| ASSIGNMENT |
Among the entries below, please show each line that carries the word "other".

>>>>>

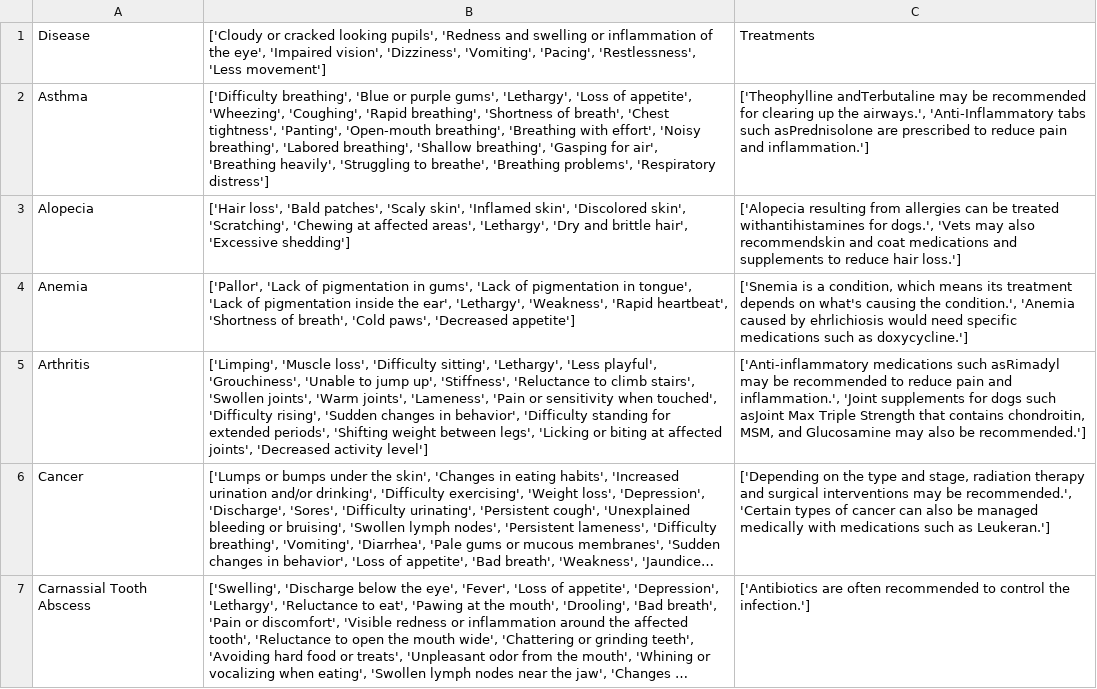
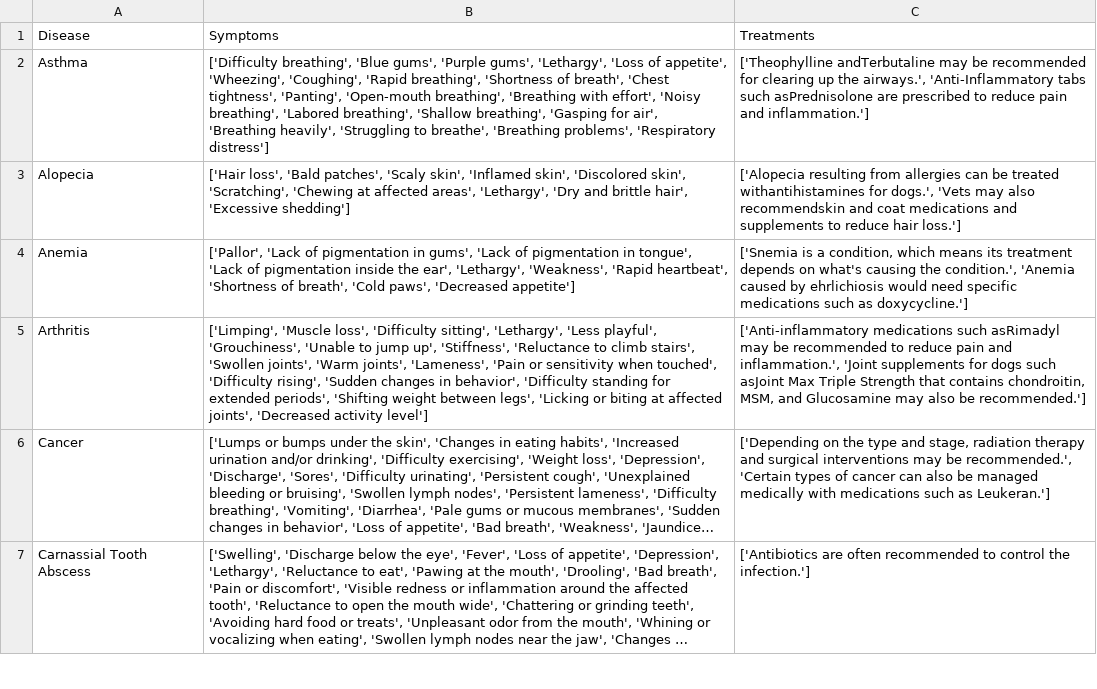
Before and after one commit to Rayal-Khatri/Django, a CSV file: Machine_Learning/disease_data.csv, drawn as a sheet; only a part is shown; long unchanged cells end in ….

Commit message:
Updated dataset & working MPLClassifier algorithm

```diff
--- a/Machine_Learning/disease_data.csv
+++ b/Machine_Learning/disease_data.csv
@@ -1,3 +1,3 @@
-Disease,"['Cloudy or cracked looking pupils', 'Redness and swelling or inflammation of the eye', 'Impaired vision', 'Dizziness', 'Vomiting', 'Pacing', 'Restlessness', 'Less movement']",Treatments
-Asthma,"['Difficulty breathing', 'Blue or purple gums', 'Lethargy', 'Loss of appetite', 'Wheezing', 'Coughing', 'Rapid breathing', 'Shortness of breath', 'Chest tightness', 'Panting', 'Open-mouth breathing', 'Breathing with effort', 'Noisy breathing', 'Labored breathing', 'Shallow breathing', 'Gasping for air', 'Breathing heavily', 'Struggling to breathe', 'Breathing problems', 'Respiratory distress']","['Theophylline andTerbutaline may be recommended for clearing up the airways.', 'Anti-Inflammatory tabs such asPrednisolone are prescribed to reduce pain and inflammation.']"
+Disease,Symptoms,Treatments
+Asthma,"['Difficulty breathing', 'Blue gums', 'Purple gums', 'Lethargy', 'Loss of appetite', 'Wheezing', 'Coughing', 'Rapid breathing', 'Shortness of breath', 'Chest tightness', 'Panting', 'Open-mouth breathing', 'Breathing with effort', 'Noisy breathing', 'Labored breathing', 'Shallow breathing', 'Gasping for air', 'Breathing heavily', 'Struggling to breathe', 'Breathing problems', 'Respiratory distress']","['Theophylline andTerbutaline may be recommended for clearing up the airways.', 'Anti-Inflammatory tabs such asPrednisolone are prescribed to reduce pain and inflammation.']"
 Alopecia,"['Hair loss', 'Bald patches', 'Scaly skin', 'Inflamed skin', 'Discolored skin', 'Scratching', 'Chewing at affected areas', 'Lethargy', 'Dry and brittle hair', 'Excessive shedding']","['Alopecia resulting from allergies can be treated withantihistamines for dogs.', 'Vets may also recommendskin and coat medications and supplements to reduce hair loss.']"
```
Also changed, not shown: 5 other files.
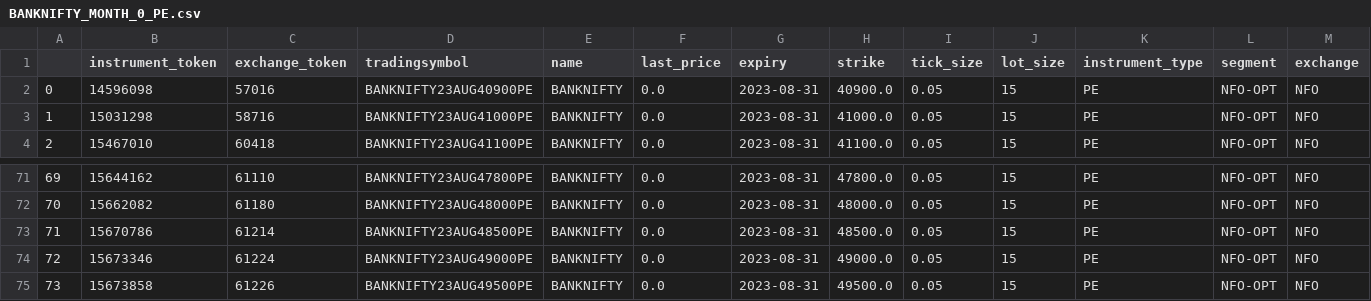
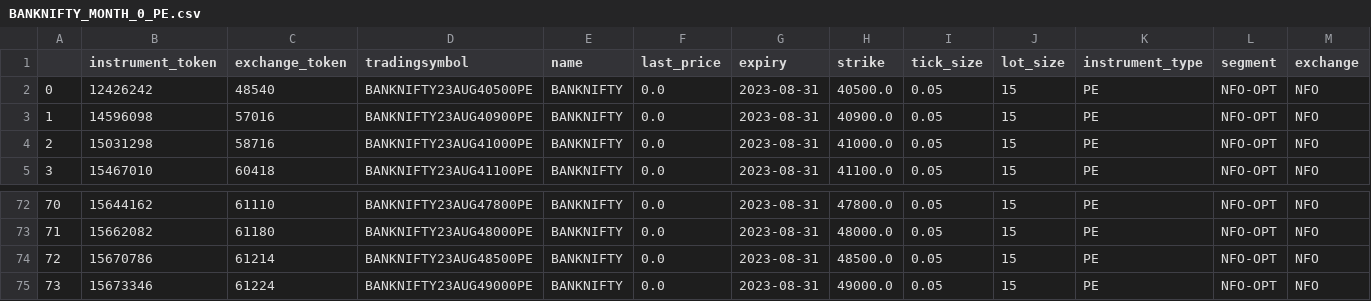
Before and after one commit to AdityaVKarve/Alcubierre_Mk1_OMS, a CSV file: NTDS/Data/BANKNIFTY_MONTH_0_PE.csv, drawn as a sheet; only a part is shown, gaps mark what is left out; removed rows and columns are numbered as before the commit, all else as after; the diff names each change by its address in the sheet, - before the commit and + after, or states it on an @@ line.

```diff
--- a/NTDS/Data/BANKNIFTY_MONTH_0_PE.csv
+++ b/NTDS/Data/BANKNIFTY_MONTH_0_PE.csv
+row 2: 0 | 12426242 | 48540 | BANKNIFTY23AUG40500PE | BANKNIFTY | 0.0 | 2023-08-31 | 40500.0 | 0.05 | 15 | PE | NFO-OPT | NFO
@@ column A renumbered between rows 3 and 75 @@
-row 75: 73 | 15673858 | 61226 | BANKNIFTY23AUG49500PE | BANKNIFTY | 0.0 | 2023-08-31 | 49500.0 | 0.05 | 15 | PE | NFO-OPT | NFO
```
Also changed, not shown: NTDS/Data/BANKNIFTY_MONTH_0_CE.csv, NTDS/Data/BANKNIFTY_MONTH_1_CE.csv, 22 other files.
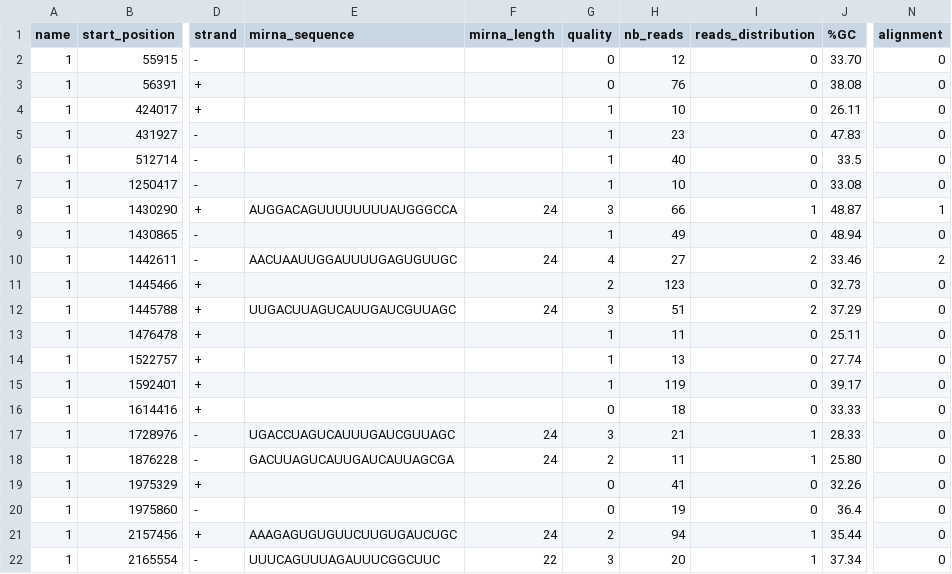
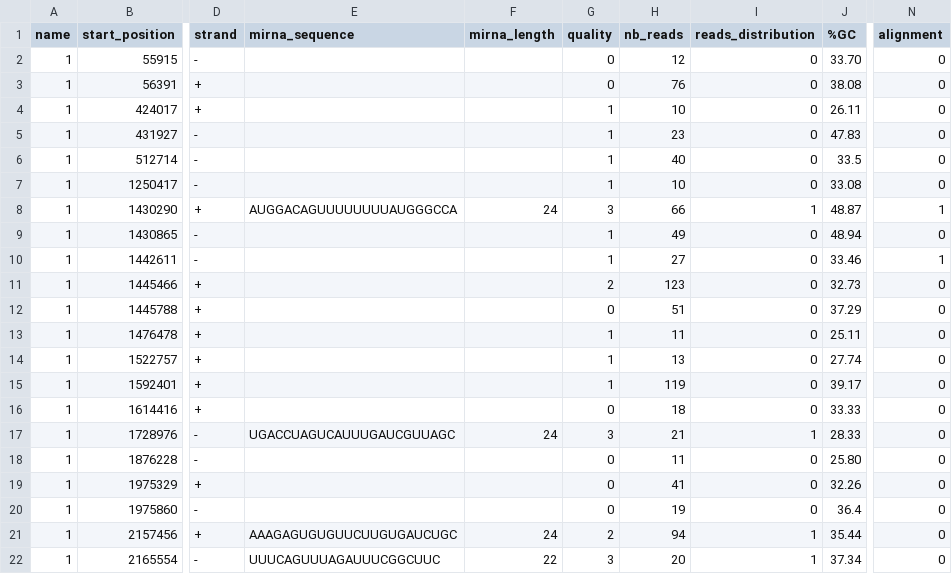
Before and after one commit to miRkwood-RNA/miRkwood, a CSV file: cgi-bin/t/functional/expected/fullpipeline-bed/results/novel_miRNA/results_novel_miRNA.csv, drawn as a sheet; only a part is shown, gaps mark what is left out; the diff names each change by its address in the sheet, - before the commit and + after, or states it on an @@ line.

Commit message:
miRkwood: Update files for functional tests.

```diff
--- a/cgi-bin/t/functional/expected/fullpipeline-bed/results/novel_miRNA/results_novel_miRNA.csv
+++ b/cgi-bin/t/functional/expected/fullpipeline-bed/results/novel_miRNA/results_novel_miRNA.csv
-E10 (mirna_sequence): AACUAAUUGGAUUUUGAGUGUUGC
+E10 (mirna_sequence): (empty)
-F10 (mirna_length): 24
+F10 (mirna_length): (empty)
-G10 (quality): 4
+G10 (quality): 1
-I10 (reads_distribution): 2
+I10 (reads_distribution): 0
-N10 (alignment): 2
+N10 (alignment): 1
-E12 (mirna_sequence): UUGACUUAGUCAUUGAUCGUUAGC
+E12 (mirna_sequence): (empty)
-F12 (mirna_length): 24
+F12 (mirna_length): (empty)
-G12 (quality): 3
+G12 (quality): 0
-I12 (reads_distribution): 2
+I12 (reads_distribution): 0
-E18 (mirna_sequence): GACUUAGUCAUUGAUCAUUAGCGA
+E18 (mirna_sequence): (empty)
-F18 (mirna_length): 24
+F18 (mirna_length): (empty)
-G18 (quality): 2
+G18 (quality): 0
-I18 (reads_distribution): 1
+I18 (reads_distribution): 0
```
Also changed, not shown: cgi-bin/t/functional/expected/fullpipeline-bed/results/known_miRNA/results_known_miRNA.csv, 26 other files.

<<<<<

| OUTPUT BELOW |
Also changed, not shown: 5 other files.
Also changed, not shown: NTDS/Data/BANKNIFTY_MONTH_0_CE.csv, NTDS/Data/BANKNIFTY_MONTH_1_CE.csv, 22 other files.
Also changed, not shown: cgi-bin/t/functional/expected/fullpipeline-bed/results/known_miRNA/results_known_miRNA.csv, 26 other files.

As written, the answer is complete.